# Data provided
====================

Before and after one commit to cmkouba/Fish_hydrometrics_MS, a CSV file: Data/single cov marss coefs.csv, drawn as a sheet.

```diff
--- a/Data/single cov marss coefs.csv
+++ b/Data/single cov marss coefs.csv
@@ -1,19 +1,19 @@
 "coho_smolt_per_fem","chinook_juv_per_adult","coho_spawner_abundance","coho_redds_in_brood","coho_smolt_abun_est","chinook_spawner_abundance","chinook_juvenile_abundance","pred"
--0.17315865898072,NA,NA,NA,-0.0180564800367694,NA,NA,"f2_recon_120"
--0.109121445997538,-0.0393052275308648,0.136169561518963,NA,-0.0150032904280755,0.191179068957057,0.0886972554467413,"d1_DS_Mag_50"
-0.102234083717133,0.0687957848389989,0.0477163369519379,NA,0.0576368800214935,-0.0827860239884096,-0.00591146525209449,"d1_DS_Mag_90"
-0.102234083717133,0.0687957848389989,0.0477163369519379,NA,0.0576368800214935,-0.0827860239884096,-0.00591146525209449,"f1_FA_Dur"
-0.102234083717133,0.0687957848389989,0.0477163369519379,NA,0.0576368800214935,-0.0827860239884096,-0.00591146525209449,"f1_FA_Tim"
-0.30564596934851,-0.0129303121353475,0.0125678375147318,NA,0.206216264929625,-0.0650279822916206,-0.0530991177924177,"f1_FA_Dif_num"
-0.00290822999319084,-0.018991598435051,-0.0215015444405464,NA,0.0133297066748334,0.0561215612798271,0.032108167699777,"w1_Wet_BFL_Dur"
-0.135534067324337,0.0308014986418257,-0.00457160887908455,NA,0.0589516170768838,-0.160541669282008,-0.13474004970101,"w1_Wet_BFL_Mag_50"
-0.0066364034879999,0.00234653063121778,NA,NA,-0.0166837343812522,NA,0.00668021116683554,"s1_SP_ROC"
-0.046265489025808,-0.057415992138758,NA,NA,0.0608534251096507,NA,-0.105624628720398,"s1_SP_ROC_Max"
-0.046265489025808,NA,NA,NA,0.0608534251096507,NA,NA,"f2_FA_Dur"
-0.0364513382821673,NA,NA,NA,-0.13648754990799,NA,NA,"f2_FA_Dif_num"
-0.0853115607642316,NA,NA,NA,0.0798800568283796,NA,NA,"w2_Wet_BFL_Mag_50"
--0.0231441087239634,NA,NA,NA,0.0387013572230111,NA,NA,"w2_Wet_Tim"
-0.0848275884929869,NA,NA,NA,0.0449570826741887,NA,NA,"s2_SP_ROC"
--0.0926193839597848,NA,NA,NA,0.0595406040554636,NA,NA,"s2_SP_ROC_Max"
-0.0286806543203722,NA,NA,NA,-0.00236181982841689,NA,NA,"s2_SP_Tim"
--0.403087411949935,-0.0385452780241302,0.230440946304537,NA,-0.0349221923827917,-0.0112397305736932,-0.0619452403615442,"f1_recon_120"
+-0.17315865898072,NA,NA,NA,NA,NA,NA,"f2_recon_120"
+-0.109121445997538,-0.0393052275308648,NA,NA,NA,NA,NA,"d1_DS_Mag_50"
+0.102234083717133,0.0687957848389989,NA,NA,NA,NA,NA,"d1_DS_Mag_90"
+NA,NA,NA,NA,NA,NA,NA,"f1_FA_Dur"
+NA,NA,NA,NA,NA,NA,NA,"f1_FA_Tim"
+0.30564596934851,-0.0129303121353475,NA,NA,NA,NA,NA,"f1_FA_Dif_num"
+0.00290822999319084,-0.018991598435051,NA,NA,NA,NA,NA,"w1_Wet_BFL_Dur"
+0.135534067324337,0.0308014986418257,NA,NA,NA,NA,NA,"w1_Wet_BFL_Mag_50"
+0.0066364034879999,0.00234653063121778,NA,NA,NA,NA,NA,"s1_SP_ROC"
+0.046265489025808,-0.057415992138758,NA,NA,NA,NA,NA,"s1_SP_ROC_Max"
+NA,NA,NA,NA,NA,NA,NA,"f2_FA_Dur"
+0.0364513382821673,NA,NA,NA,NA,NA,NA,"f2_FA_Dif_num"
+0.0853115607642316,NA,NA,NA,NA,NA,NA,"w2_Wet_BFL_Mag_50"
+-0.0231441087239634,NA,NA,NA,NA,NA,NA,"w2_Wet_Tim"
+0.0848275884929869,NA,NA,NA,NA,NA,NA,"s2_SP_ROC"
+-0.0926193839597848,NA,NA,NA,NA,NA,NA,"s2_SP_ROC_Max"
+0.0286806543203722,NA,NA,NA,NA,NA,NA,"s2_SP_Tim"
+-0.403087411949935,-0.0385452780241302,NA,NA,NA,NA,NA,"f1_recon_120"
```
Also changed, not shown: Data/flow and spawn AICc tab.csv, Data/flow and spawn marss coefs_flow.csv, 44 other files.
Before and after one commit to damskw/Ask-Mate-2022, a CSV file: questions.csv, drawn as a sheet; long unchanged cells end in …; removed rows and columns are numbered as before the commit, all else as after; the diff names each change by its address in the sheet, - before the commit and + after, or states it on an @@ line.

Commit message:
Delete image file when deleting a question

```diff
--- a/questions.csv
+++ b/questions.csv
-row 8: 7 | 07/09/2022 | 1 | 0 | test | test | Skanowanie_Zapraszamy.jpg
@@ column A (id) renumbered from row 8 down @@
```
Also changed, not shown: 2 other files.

====================

# Instructions to follow
The answer is every entry, copied word for word.

# Result of the exercise
Before and after one commit to cmkouba/Fish_hydrometrics_MS, a CSV file: Data/single cov marss coefs.csv, drawn as a sheet.

```diff
--- a/Data/single cov marss coefs.csv
+++ b/Data/single cov marss coefs.csv
@@ -1,19 +1,19 @@
 "coho_smolt_per_fem","chinook_juv_per_adult","coho_spawner_abundance","coho_redds_in_brood","coho_smolt_abun_est","chinook_spawner_abundance","chinook_juvenile_abundance","pred"
--0.17315865898072,NA,NA,NA,-0.0180564800367694,NA,NA,"f2_recon_120"
--0.109121445997538,-0.0393052275308648,0.136169561518963,NA,-0.0150032904280755,0.191179068957057,0.0886972554467413,"d1_DS_Mag_50"
-0.102234083717133,0.0687957848389989,0.0477163369519379,NA,0.0576368800214935,-0.0827860239884096,-0.00591146525209449,"d1_DS_Mag_90"
-0.102234083717133,0.0687957848389989,0.0477163369519379,NA,0.0576368800214935,-0.0827860239884096,-0.00591146525209449,"f1_FA_Dur"
-0.102234083717133,0.0687957848389989,0.0477163369519379,NA,0.0576368800214935,-0.0827860239884096,-0.00591146525209449,"f1_FA_Tim"
-0.30564596934851,-0.0129303121353475,0.0125678375147318,NA,0.206216264929625,-0.0650279822916206,-0.0530991177924177,"f1_FA_Dif_num"
-0.00290822999319084,-0.018991598435051,-0.0215015444405464,NA,0.0133297066748334,0.0561215612798271,0.032108167699777,"w1_Wet_BFL_Dur"
-0.135534067324337,0.0308014986418257,-0.00457160887908455,NA,0.0589516170768838,-0.160541669282008,-0.13474004970101,"w1_Wet_BFL_Mag_50"
-0.0066364034879999,0.00234653063121778,NA,NA,-0.0166837343812522,NA,0.00668021116683554,"s1_SP_ROC"
-0.046265489025808,-0.057415992138758,NA,NA,0.0608534251096507,NA,-0.105624628720398,"s1_SP_ROC_Max"
-0.046265489025808,NA,NA,NA,0.0608534251096507,NA,NA,"f2_FA_Dur"
-0.0364513382821673,NA,NA,NA,-0.13648754990799,NA,NA,"f2_FA_Dif_num"
-0.0853115607642316,NA,NA,NA,0.0798800568283796,NA,NA,"w2_Wet_BFL_Mag_50"
--0.0231441087239634,NA,NA,NA,0.0387013572230111,NA,NA,"w2_Wet_Tim"
-0.0848275884929869,NA,NA,NA,0.0449570826741887,NA,NA,"s2_SP_ROC"
--0.0926193839597848,NA,NA,NA,0.0595406040554636,NA,NA,"s2_SP_ROC_Max"
-0.0286806543203722,NA,NA,NA,-0.00236181982841689,NA,NA,"s2_SP_Tim"
--0.403087411949935,-0.0385452780241302,0.230440946304537,NA,-0.0349221923827917,-0.0112397305736932,-0.0619452403615442,"f1_recon_120"
+-0.17315865898072,NA,NA,NA,NA,NA,NA,"f2_recon_120"
+-0.109121445997538,-0.0393052275308648,NA,NA,NA,NA,NA,"d1_DS_Mag_50"
+0.102234083717133,0.0687957848389989,NA,NA,NA,NA,NA,"d1_DS_Mag_90"
+NA,NA,NA,NA,NA,NA,NA,"f1_FA_Dur"
+NA,NA,NA,NA,NA,NA,NA,"f1_FA_Tim"
+0.30564596934851,-0.0129303121353475,NA,NA,NA,NA,NA,"f1_FA_Dif_num"
+0.00290822999319084,-0.018991598435051,NA,NA,NA,NA,NA,"w1_Wet_BFL_Dur"
+0.135534067324337,0.0308014986418257,NA,NA,NA,NA,NA,"w1_Wet_BFL_Mag_50"
+0.0066364034879999,0.00234653063121778,NA,NA,NA,NA,NA,"s1_SP_ROC"
+0.046265489025808,-0.057415992138758,NA,NA,NA,NA,NA,"s1_SP_ROC_Max"
+NA,NA,NA,NA,NA,NA,NA,"f2_FA_Dur"
+0.0364513382821673,NA,NA,NA,NA,NA,NA,"f2_FA_Dif_num"
+0.0853115607642316,NA,NA,NA,NA,NA,NA,"w2_Wet_BFL_Mag_50"
+-0.0231441087239634,NA,NA,NA,NA,NA,NA,"w2_Wet_Tim"
+0.0848275884929869,NA,NA,NA,NA,NA,NA,"s2_SP_ROC"
+-0.0926193839597848,NA,NA,NA,NA,NA,NA,"s2_SP_ROC_Max"
+0.0286806543203722,NA,NA,NA,NA,NA,NA,"s2_SP_Tim"
+-0.403087411949935,-0.0385452780241302,NA,NA,NA,NA,NA,"f1_recon_120"
```
Also changed, not shown: Data/flow and spawn AICc tab.csv, Data/flow and spawn marss coefs_flow.csv, 44 other files.
Before and after one commit to damskw/Ask-Mate-2022, a CSV file: questions.csv, drawn as a sheet; long unchanged cells end in …; removed rows and columns are numbered as before the commit, all else as after; the diff names each change by its address in the sheet, - before the commit and + after, or states it on an @@ line.

Commit message:
Delete image file when deleting a question

```diff
--- a/questions.csv
+++ b/questions.csv
-row 8: 7 | 07/09/2022 | 1 | 0 | test | test | Skanowanie_Zapraszamy.jpg
@@ column A (id) renumbered from row 8 down @@
```
Also changed, not shown: 2 other files.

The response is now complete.